There is much more to say about this and I'm sure much has been said by many others already. If I get to see this again in the cinema I'll write more for myself and the maybe 2 people who are going to read this. Suffice it to say that had I seen this before the 2019 poll ended I'd have had a real internal battle to decide which of the top three spaces it deserved, and I really, really loved my top 2.
7. Naissance des pieuvres / Water Lilies
(Céline Sciamma, 2007)
So I had to watch the director's first film, and first collaboration with Adèle Haenel after coming home from her new masterpiece; I'd seen Tomboy
and Bande de filles
when they were new and liked both an awful lot but never got around to their predecessor. And it's much as I expected from what I knew about it - a sensitive, beautifully acted and shot but ultimately somewhat generic first love - or really first crush - story.
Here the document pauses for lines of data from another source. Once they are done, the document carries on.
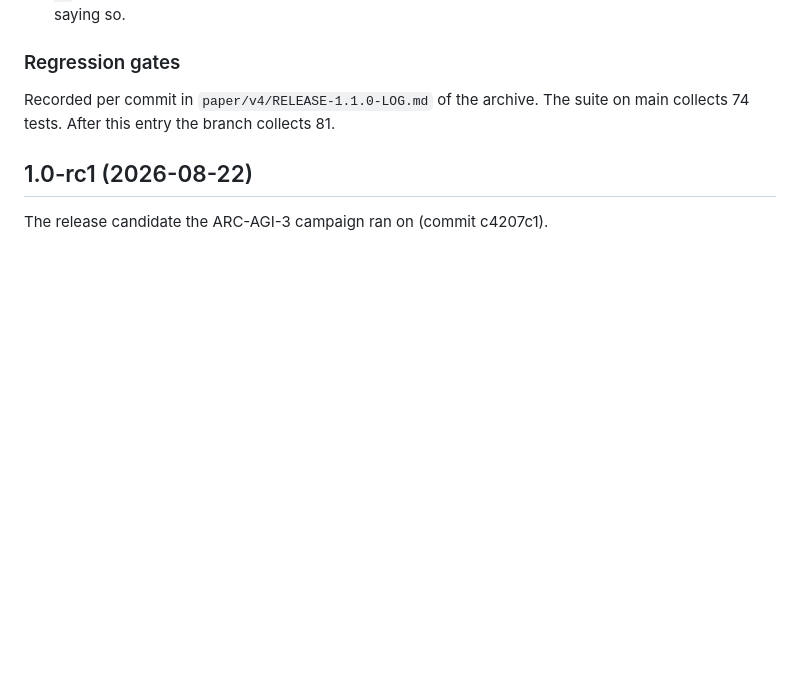
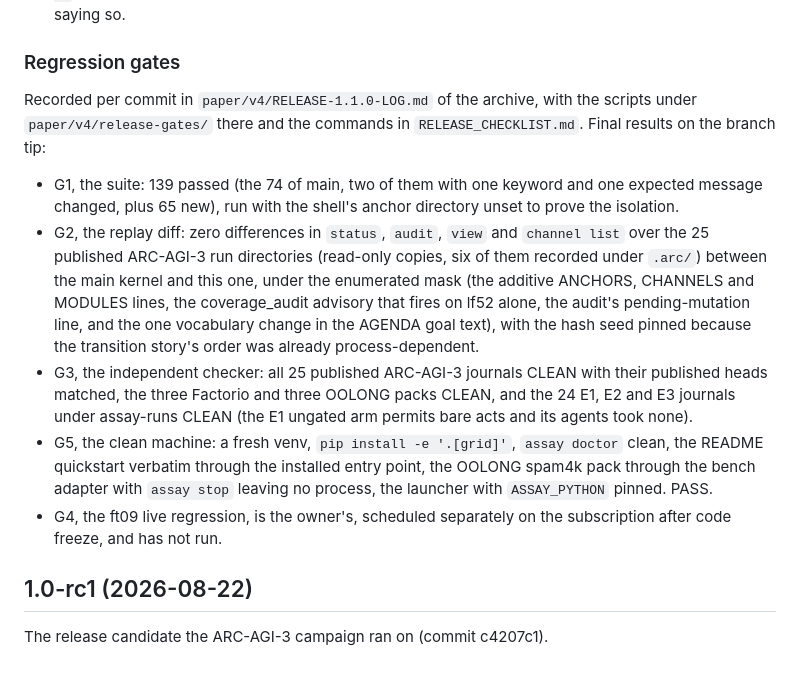
Before and after one commit to arjmandi/assay, a Markdown page: CHANGELOG.md, the part around the change. Drawn GitHub-style; blank space fills up the shorter version.

Commit message:
CHANGELOG: the regression gates recorded on the branch tip
G1 139 passed, G2 zero differences over the 25 published run directories
under the enumerated mask, G3 55 of 55 journals CLEAN (the 25 published with
heads matched, the six bench packs, the 24 experiment runs), G5 PASS. G4,
the ft09 live gate, is the owner's and has not run.

Co-Authored-By: Claude Fable 5.1 <noreply@anthropic.com>
Claude-Session: https://claude.ai/code/session_01T5qeRKysWjeybWRJUZnE8u

```diff
--- a/CHANGELOG.md
+++ b/CHANGELOG.md
@@ -332,8 +332,31 @@ Left on the experiment branch, deliberately:
 
 ### Regression gates
 
-Recorded per commit in `paper/v4/RELEASE-1.1.0-LOG.md` of the archive. The
-suite on main collects 74 tests. After this entry the branch collects 81.
+Recorded per commit in `paper/v4/RELEASE-1.1.0-LOG.md` of the archive, with
+the scripts under `paper/v4/release-gates/` there and the commands in
+`RELEASE_CHECKLIST.md`. Final results on the branch tip:
+
+- G1, the suite: 139 passed (the 74 of main, two of them with one keyword
+  and one expected message changed, plus 65 new), run with the shell's
+  anchor directory unset to prove the isolation.
+- G2, the replay diff: zero differences in `status`, `audit`, `view` and
+  `channel list` over the 25 published ARC-AGI-3 run directories (read-only
+  copies, six of them recorded under `.arc/`) between the main kernel and
+  this one, under the enumerated mask (the additive ANCHORS, CHANNELS and
+  MODULES lines, the coverage_audit advisory that fires on lf52 alone, the
+  audit's pending-mutation line, and the one vocabulary change in the AGENDA
+  goal text), with the hash seed pinned because the transition story's order
+  was already process-dependent.
+- G3, the independent checker: all 25 published ARC-AGI-3 journals CLEAN with
+  their published heads matched, the three Factorio and three OOLONG packs
+  CLEAN, and the 24 E1, E2 and E3 journals under assay-runs CLEAN (the E1
+  ungated arm permits bare acts and its agents took none).
+- G5, the clean machine: a fresh venv, `pip install -e '.[grid]'`, `assay
+  doctor` clean, the README quickstart verbatim through the installed entry
+  point, the OOLONG spam4k pack through the bench adapter with `assay stop`
+  leaving no process, the launcher with `ASSAY_PYTHON` pinned. PASS.
+- G4, the ft09 live regression, is the owner's, scheduled separately on the
+  subscription after code freeze, and has not run.
 
 ## 1.0-rc1 (2026-08-22)
 
```
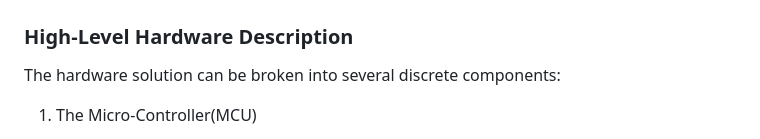
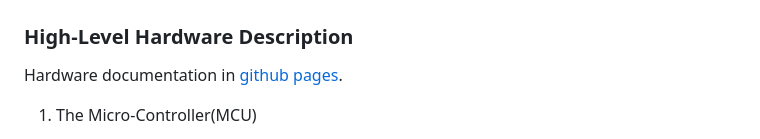
Before and after one commit to Data-Gator/data-gator, a Markdown page: documentation/README.md, the part around the change. Drawn GitHub-style.

```diff
--- a/documentation/README.md
+++ b/documentation/README.md
@@ -53,7 +53,7 @@ It is assumed if you are a developer, you are interested in doing one of the fol
 # Architecture Description
 
 ### High-Level Hardware Description
-The hardware solution can be broken into several discrete components:
+Hardware documentation in [github pages](https://data-gator.github.io/Hardware).
 
 1. The Micro-Controller(MCU)
     * currently an ESP32 based MCU with WiFi, BLE, and GPIO for interfacing with sensors
```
Young and still pretty adolescent teen Marie (Pauline Acquart) falls for older, beautiful and (seemingly) boy-mad swimmer Floriane (Haenel), engendering the jealousy of her dumpy, rather childish best friend Anne (Louise Blachère). This pretty much hits all the plot points you'd expect if you've seen a few teen romance/love triangle stories but as I said, it's well done - Sciamma has a certain "classical" way of shooting that very much fits her subjects and is lovely without ever being show-offy - and it's short enough to not get tiresome. A good start to what has become a great career.